Cleveland still has a solid rotation despite the losses. Justin Masterson looked like a top-of-the-rotation starter last season, but has battled consistency issues in the past. Corey Kluber turned in a 3.85 ERA over 24 starts with even shinier peripherals. Zach McAllister can eat innings in a respectable manner.

The Tribe, however, will try to rely on Danny Salazar and (possibly) Trevor Bauer to replace Kazmir and Jimenez's production. Salazar looked electric in ten starts last season, striking out 65 batters over 52 innings, but will need to prove that over a full season. Bauer lost much of his luster last season, but just turned 23 years old and presumably still has the talent that made him such a lauded prospect.

The Indians will need some strong starting pitching, as their bullpen is solid but unspectacular. Cody Allen and Bryan Shaw both turned in strong campaigns, along with solid efforts from Joe Smith and Matt Albers. Cleveland, however, does not have the same level of depth to their bullpen that the Royals do (to be fair, most teams don't.)

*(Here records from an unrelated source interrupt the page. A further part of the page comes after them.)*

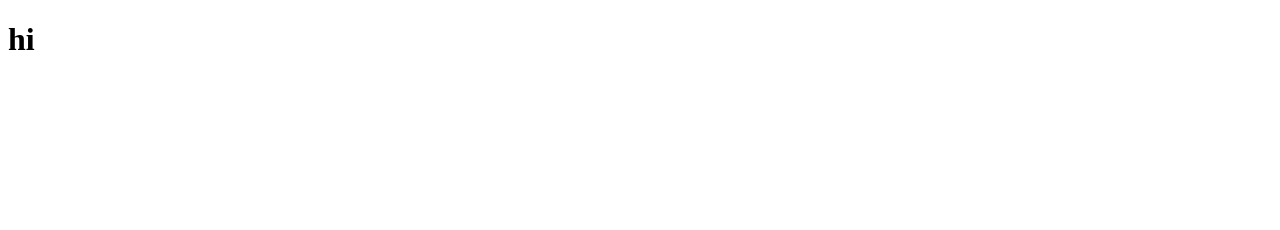
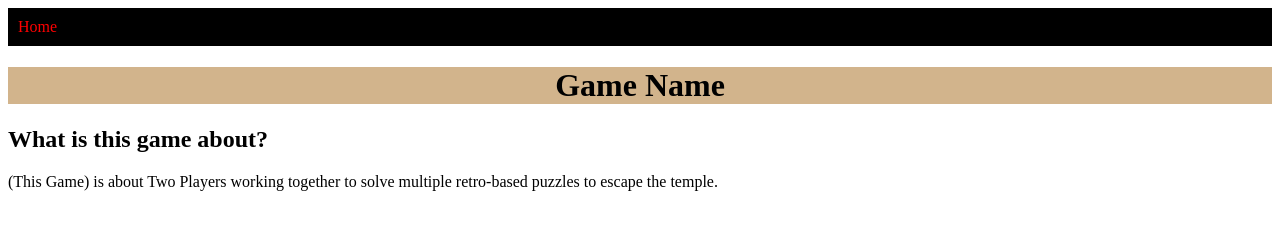
Before and after one commit to omster67/Game-Jam-Website, a plain HTML site: page GameJam/index.html in a window 1280 px wide. Drawn offline with Linux system fonts and the light colour scheme.

Commit message:
Add files via upload

```diff
--- a/GameJam/index.html
+++ b/GameJam/index.html
@@ -4,8 +4,15 @@
     <meta charset="UTF-8">
     <meta name="viewport" content="width=device-width, initial-scale=1.0">
     <title>Document</title>
+    <link rel="stylesheet" href="style.css" type="text/css">
 </head>
 <body>
-    <h1>hi</h1>
+    <ul>
+        <li><a href="#home">Home</a></a></li>
+    </ul>
+    <h1>Game Name</h1>
+    <p></p>
+    <h2>What is this game about?</h2>
+    <p>(This Game) is about Two Players working together to solve multiple retro-based puzzles to escape the temple. </p>
 </body>
 </html>
--- a/GameJam/style.css
+++ b/GameJam/style.css
@@ -0,0 +1,18 @@
+h1{
+    background-color: tan;
+    text-align: center;
+}
+
+ul {
+  list-style-type: none;
+  margin: 0;
+  padding: 0;
+  background-color: black;
+}
+
+ul li a{
+    display: block;
+    color: red;
+    padding: 10px;
+    text-decoration: none;
+}
```
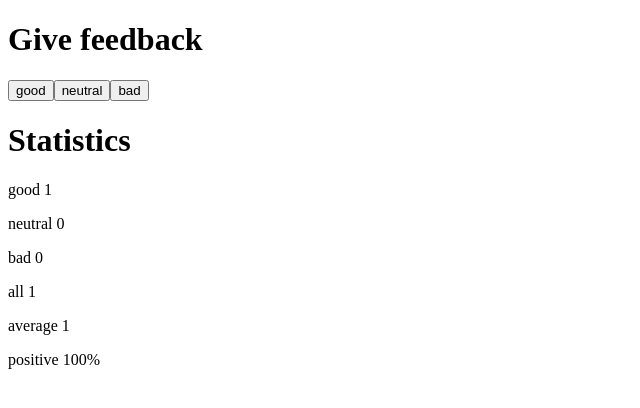
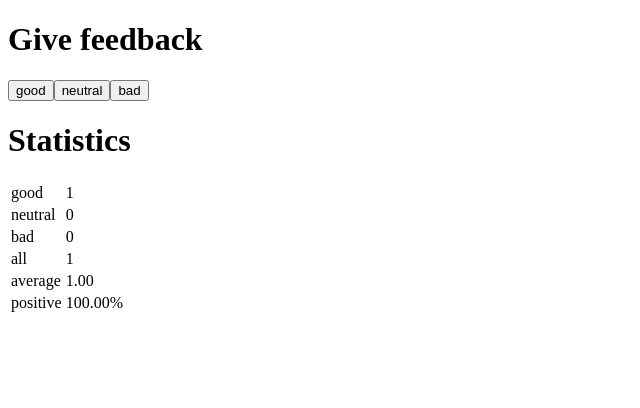
Before and after one commit to AustinWang0120/fso_unicafe, a React (Create React App) app: page / in a window 1280 px wide. Both pictures are taken after a click on the button "good". Shown: the top 408 px of the page, without its empty margins (0-640 px from the left). Built offline with nearby package versions, Linux system fonts and the light colour scheme.

Commit message:
Finish exercise 1.11

```diff
--- a/src/App.js
+++ b/src/App.js
@@ -8,7 +8,10 @@ const Button = ({ text, onClick }) => {
 
 const StatisticLine = ({ text, value }) => {
   return (
-    <p>{text} {value}</p>
+    <tr>
+      <td>{text}</td>
+      <td>{value}</td>
+    </tr>
   )
 }
 
@@ -21,14 +24,16 @@ const Statistics = ({ good, neutral, bad }) => {
     )
   }
   return (
-    <>
-      <StatisticLine text={"good"} value={good} />
-      <StatisticLine text={"neutral"} value={neutral} />
-      <StatisticLine text={"bad"} value={bad} />
-      <StatisticLine text={"all"} value={total} />
-      <StatisticLine text={"average"} value={(good - bad) / total} />
-      <StatisticLine text={"positive"} value={(good / total) * 100 + "%"} />
-    </>
+    <table>
+      <tbody>
+        <StatisticLine text={"good"} value={good} />
+        <StatisticLine text={"neutral"} value={neutral} />
+        <StatisticLine text={"bad"} value={bad} />
+        <StatisticLine text={"all"} value={total} />
+        <StatisticLine text={"average"} value={((good - bad) / total).toFixed(2)} />
+        <StatisticLine text={"positive"} value={((good / total) * 100).toFixed(2) + "%"} />
+      </tbody>
+    </table>
   )
 }
 
```
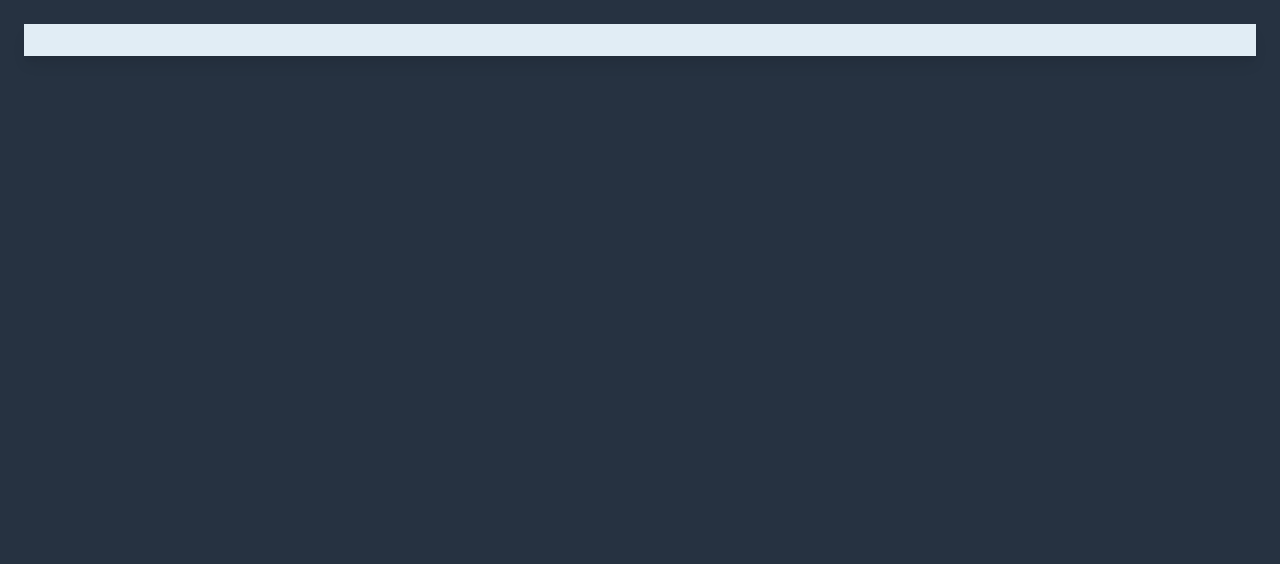
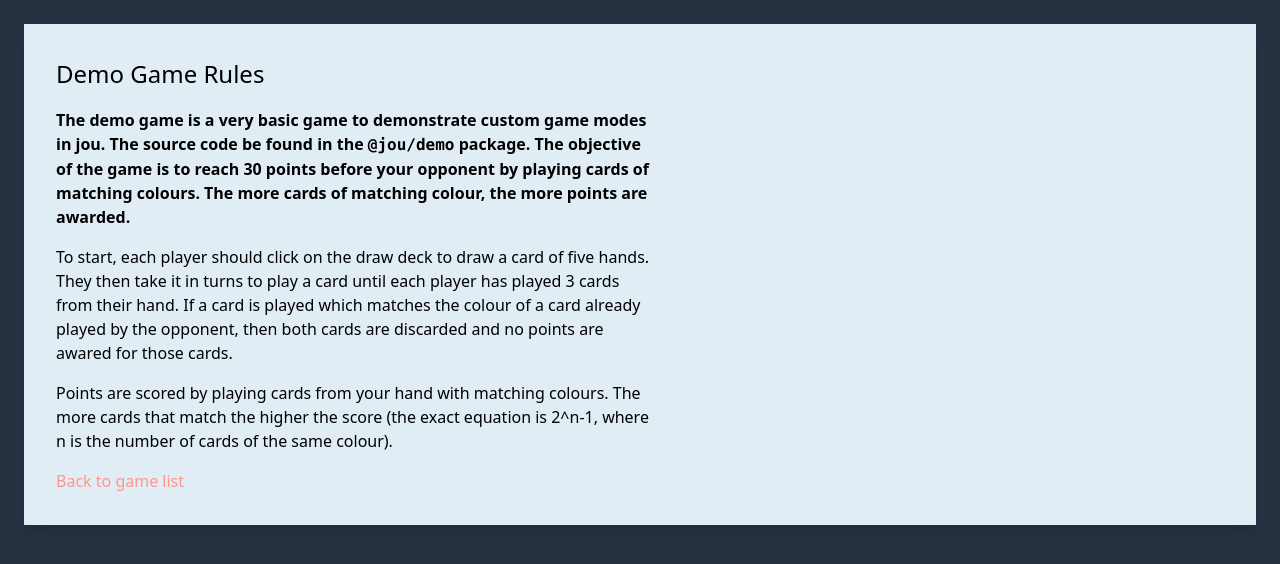
Before and after one commit to will-hart/jou, a Next.js app in the folder packages/client/: page /game/demo/rules in a window 1280 px wide. Shown: the top 564 px of the page. Built offline with nearby package versions, Linux system fonts and the light colour scheme.

Commit message:
fix(client) rules use correct gameName argument

```diff
--- a/packages/client/pages/game/[gameName]/rules.tsx
+++ b/packages/client/pages/game/[gameName]/rules.tsx
@@ -13,7 +13,7 @@ const DemogameRules = dynamic(() =>
 const LobbyPage = () => {
   const { query } = useRouter()
 
-  const gameId = validateRouterArg(query.gameId)
+  const gameName = validateRouterArg(query.gameName)
 
   return (
     <Card>
@@ -21,7 +21,7 @@ const LobbyPage = () => {
         <title>Game Lobby</title>
       </Head>
 
-      {gameId === 'demo' && <DemogameRules />}
+      {gameName === 'demo' && <DemogameRules />}
     </Card>
   )
 }
```
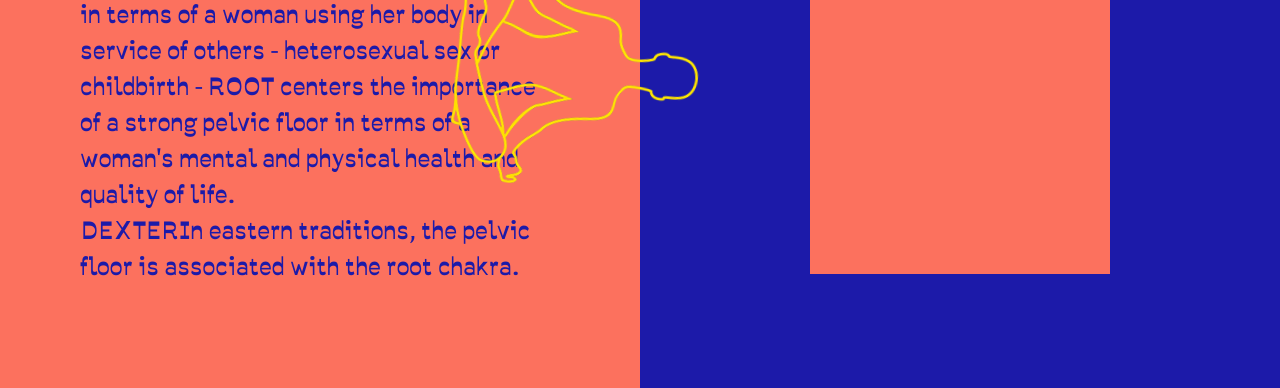
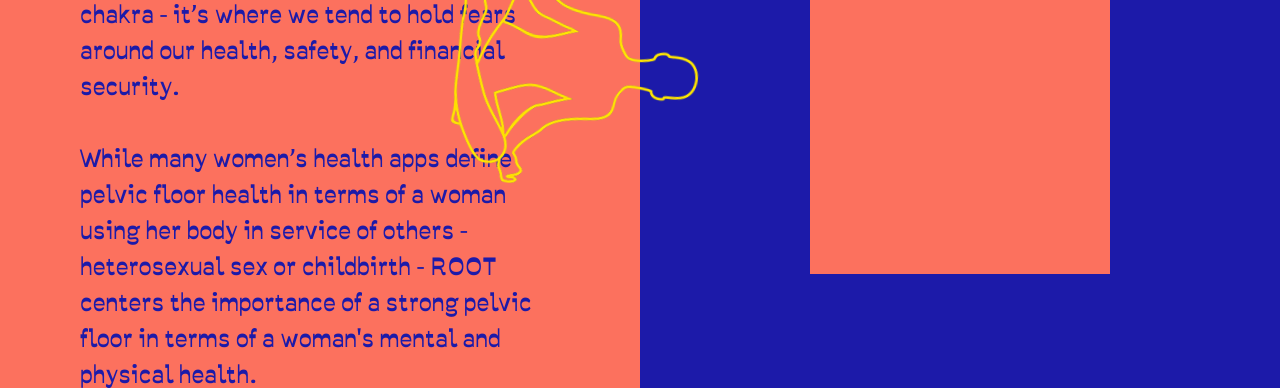
Before and after one commit to aylorbrown/pelvic-health, a plain HTML site: page index.html in a window 1280 px wide. Shown: the part 301-689 px from the top of the page. Drawn offline with Linux system fonts and the light colour scheme.

Commit message:
fixes text

```diff
--- a/index.html
+++ b/index.html
@@ -17,10 +17,9 @@
 
         <div class="left-sticky">
             <h1>ROOT</h1>
-            <p class="text">ROOT is a pelvic floor exercise app for people with vaginas. Tired of women's health apps that defines pelvic floor health in terms of a woman using her body in service of others - heterosexual sex or childbirth - ROOT centers the importance of a strong pelvic floor in terms of a woman's mental and physical health and quality of life.
-            <br>
-            DEXTERIn eastern traditions, the pelvic floor is associated with the root chakra.
-            </p>
+            <p class="text">ROOT is a pelvic floor exercise app for people with vaginas. In eastern traditions, the pelvic floor is associated with the root chakra - it’s where we tend to hold fears around our health, safety, and financial security.
+            <br><br>
+            While many women’s health apps define pelvic floor health in terms of a woman using her body in service of others - heterosexual sex or childbirth -  ROOT centers the importance of a strong pelvic floor in terms of a woman's mental and physical health.</p>
             <a href="https://github.com/aylorbrown/root-frontend" class="repo">repo</a>
             <a href="https://aylorbrown.com" class="author">author</a>
         </div>
```
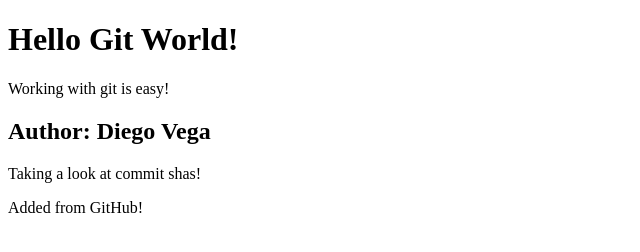
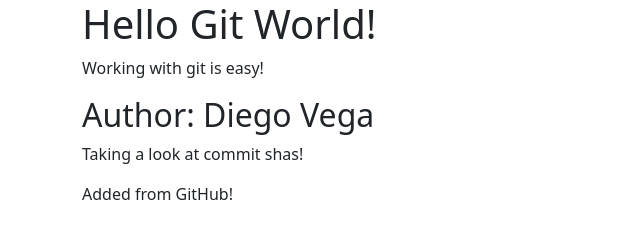
Before and after one commit to DiegoVega87/GitGitHubMasterclass, a plain HTML site: page index.html in a window 1280 px wide. Shown: the whole page, without its empty margins (0-640 px from the left). Drawn offline with nearby package versions, Linux system fonts and the light colour scheme.

Commit message:
Add margin

```diff
--- a/index.html
+++ b/index.html
@@ -1,6 +1,8 @@
 <!DOCTYPE html>
 <html>
+    <link href="https://cdn.jsdelivr.net/npm/bootstrap@5.3.0/dist/css/bootstrap.min.css" rel="stylesheet" integrity="sha384-9ndCyUaIbzAi2FUVXJi0CjmCapSmO7SnpJef0486qhLnuZ2cdeRhO02iuK6FUUVM" crossorigin="anonymous">
     <body>
+        <div class = "container">
             <h1> Hello Git World!</h1>
 
             <div>
@@ -18,5 +20,6 @@
             </div>
 
             <!--Some comments-->
+        </div>
 </body>
 </html>
```
Lines whose indentation alone changed are shown as unchanged.
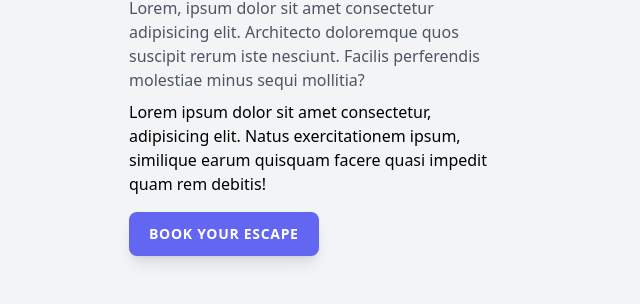
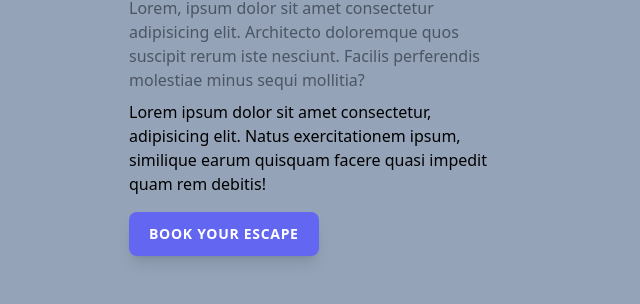
Before and after one commit to GrytsenkoAndrey/aw-design-tailwind.local, a website: page public/index.html in a window 1280 px wide. Shown: the part 509-813 px from the top of the page, without its empty margins (319-959 px from the left). Drawn offline with nearby package versions, Linux system fonts and the light colour scheme.

Commit message:
Play with breakpoints 2022-09-16

```diff
--- a/public/index.html
+++ b/public/index.html
@@ -8,7 +8,7 @@
 
     <script src="https://cdn.tailwindcss.com"></script>
 </head>
-<body class="bg-gray-100">
+<body class="bg-gray-100 sm:bg-green-500 md:bg-yellow-500 lg:bg-slate-400">
     <div class="px-8 py-12 max-w-md mx-auto">
         <img src="img/seo-performance.svg" alt="logo" title="logo" class="h-10">
         <img src="img/woman-holding.webp" alt="trade" title="trade" class="h-70 mt-6">
```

The team's offense returns every major contributor from a lineup that scored the fifth-most runs in baseball, only trailing the Red Sox, Tigers, Cardinals and A's. Jason Kipnis and Carlos Santana both turned in strong campaigns, but neither were off the charts amazing; Kipnis accumulated the 30th most fWAR among hitters, but led the Tribe with 4.5 wins.

Cleveland does have impressive depth throughout their lineup and on their bench, which Terry Francona utilized well last season. Swisher and Brantley both had above-average offensive seasons, while Bourn and Cabrera under performed expectations, but are solid candidates for bounceback years. Raburn excelled in a platoon role and Gomes emerged as the team's starting catcher, replacing Santana.

Gomes is unlikely to repeat his .342 BABIP that fueled his .294/.345/.481 line, but should hit well enough to justify him starting at catcher over Santana, given the difference in defense between the two. Santana is attempting to make the switch to the hot corner next year, but I'm skeptical of his chances. Lonnie Chisenhall is very replacable, so if Santana does make a successful transition, it only makes the Racistcs' lineup stronger and gives Francona more options on where to position players.

Cleveland's returning roster is strong, but it feels like the club wasted the offseason by not increasing payroll to add another pitcher or a quality third baseman. The Indians only finished one game back of Detroit last season and could feel much better about their chances of taking the AL Central if they made one major move this offseason. They, however, will still challenge the Royals in 2014 with their deep roster.